Still, despite the random hours, challenges, and everything else, I wouldn’t have traded it for the world. Especially not since it meant I got to live here in Park City, and raise Ethan here. Soon, his weekly race program would start up again, and there was nothing better than knowing that you could support a lifestyle for your kid where half of their interpersonal relationship learning happened out in the mountains, breathing in the fresh air.
I knocked on the door at the address that Gretchen had given me. A buxom blonde answered it, her eyes widening fractionally when she saw me. “Are you the mechanic?” she asked, giggling.
“Yup, that’s me,” I said, shoving my hands deeper into my pockets. The sooner she realized I wasn’t interested in her, the better things were going to be for both of us.
But her grin only widened as she stepped back to let me in, her eyes roving over my body. “So, you think you can fix things?” she practically purred.
“Hope so,” I said shortly, heading for the bathroom. She hovered by the doorway, her eyes never leaving me.
“Can I get you a drink?” she asked.
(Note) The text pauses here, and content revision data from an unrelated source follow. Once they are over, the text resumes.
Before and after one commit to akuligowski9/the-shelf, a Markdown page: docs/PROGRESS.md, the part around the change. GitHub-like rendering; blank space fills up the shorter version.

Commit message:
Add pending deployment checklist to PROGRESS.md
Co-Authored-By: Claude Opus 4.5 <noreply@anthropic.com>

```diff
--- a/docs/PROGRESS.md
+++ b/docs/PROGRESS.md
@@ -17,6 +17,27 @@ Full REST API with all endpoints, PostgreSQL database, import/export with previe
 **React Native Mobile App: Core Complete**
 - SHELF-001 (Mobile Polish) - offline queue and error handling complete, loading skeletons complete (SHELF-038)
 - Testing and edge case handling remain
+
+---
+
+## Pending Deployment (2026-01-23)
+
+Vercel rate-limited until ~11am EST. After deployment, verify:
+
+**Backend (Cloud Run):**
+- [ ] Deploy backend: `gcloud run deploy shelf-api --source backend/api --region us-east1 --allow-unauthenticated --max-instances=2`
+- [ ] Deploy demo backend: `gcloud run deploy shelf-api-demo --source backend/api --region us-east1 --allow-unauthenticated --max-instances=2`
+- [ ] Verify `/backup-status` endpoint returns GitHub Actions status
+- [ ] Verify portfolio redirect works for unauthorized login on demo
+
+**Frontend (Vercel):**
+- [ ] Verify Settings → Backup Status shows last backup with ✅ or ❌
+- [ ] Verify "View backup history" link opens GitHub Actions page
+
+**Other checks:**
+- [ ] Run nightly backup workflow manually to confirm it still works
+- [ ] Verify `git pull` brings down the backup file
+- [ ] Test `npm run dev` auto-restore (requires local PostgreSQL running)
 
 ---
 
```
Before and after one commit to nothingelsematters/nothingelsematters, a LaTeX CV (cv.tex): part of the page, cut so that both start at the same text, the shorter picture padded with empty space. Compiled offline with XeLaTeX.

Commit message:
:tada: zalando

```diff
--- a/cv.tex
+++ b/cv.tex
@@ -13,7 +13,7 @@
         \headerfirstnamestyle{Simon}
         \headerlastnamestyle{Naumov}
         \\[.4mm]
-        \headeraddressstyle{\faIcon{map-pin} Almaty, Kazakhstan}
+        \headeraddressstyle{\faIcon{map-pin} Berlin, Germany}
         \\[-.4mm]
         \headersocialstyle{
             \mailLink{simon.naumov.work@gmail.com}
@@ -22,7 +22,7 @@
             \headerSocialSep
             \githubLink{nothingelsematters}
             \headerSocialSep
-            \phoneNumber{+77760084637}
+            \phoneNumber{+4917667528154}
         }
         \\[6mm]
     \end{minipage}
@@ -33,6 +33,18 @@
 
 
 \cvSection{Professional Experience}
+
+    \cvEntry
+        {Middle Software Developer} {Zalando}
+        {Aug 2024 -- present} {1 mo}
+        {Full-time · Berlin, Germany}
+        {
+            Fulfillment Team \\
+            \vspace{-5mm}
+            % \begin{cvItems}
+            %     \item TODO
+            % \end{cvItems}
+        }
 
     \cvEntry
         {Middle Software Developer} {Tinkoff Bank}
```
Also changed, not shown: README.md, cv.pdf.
Again, she giggled. “I think we’ve still got some beer from the party we had last night, but I’m not sure.”
“No thanks,” I said, crouching down and focusing my attention on the pipes beneath the sink. I reached up and tried the faucet, laying a hand lightly against the pipe to feel if it heated up as normal. Sure enough, it did, and a moment later, the water got hot.
I raised an eyebrow at the blonde. “No hot water?” I asked, trying to keep the frustration from my voice.
She looked surprised. “I swear it wasn’t hot earlier,” she said.
“You said you had a party here last night?” I asked, suspecting I knew what had happened. “Did anyone else shower here this morning?”
“Well yeah, there’s, like, ten of us staying here at the moment,” she said, and I could tell that she still didn’t understand what I was getting at.
I stood up, dusting off my hands even though I had barely had to touch anything. “There’s a finite supply of hot water in the tank,” I explained. “If someone takes a shower, you need to give it time for the new water to heat up.
“But that doesn’t explain why there was cold water coming out of the hot water spout,” the girl said, pouting a little.
I tried not to roll my eyes. How did you explain something like this to someone like her? “Just give it twenty minutes between each person’s shower,” I recommended.
“If we did that, we’d never get to go skiing in the morning,” the woman said, folding her arms across her chest.
“Well, then you’ll need to either take shorter showers or else some of you could maybe shower at night.” I said it bluntly, knowing full well that it wasn’t what she wanted to hear. I’d have to make sure to call Gretchen again as I was leaving, to let her know how this had gone before this idiot could call to complain. Jeez.
It was easy to tell that we were getting into the winter season again. Time for the knuckleheads to come out of hiding.
“But it’s fixed, if I wanted to take a shower right now?” the woman asked.
“Yeah, you should have hot water right now,” I sighed.
The woman cocked her head to the side. “Any chance you might want to join me?” she asked in a breathy voice.
I stared at her for a moment, barely able to believe that those words had just come out of her mouth. What planet did this chick live on, anyway? “I’ve got more work to do,” I finally said. Then, I hightailed it out of there before she could say anything else.
I immediately called Gretchen and relayed what had happened. She burst out laughing and promised she’d try not to send me back over there, but couldn’t make any promises. I shook my head and headed home.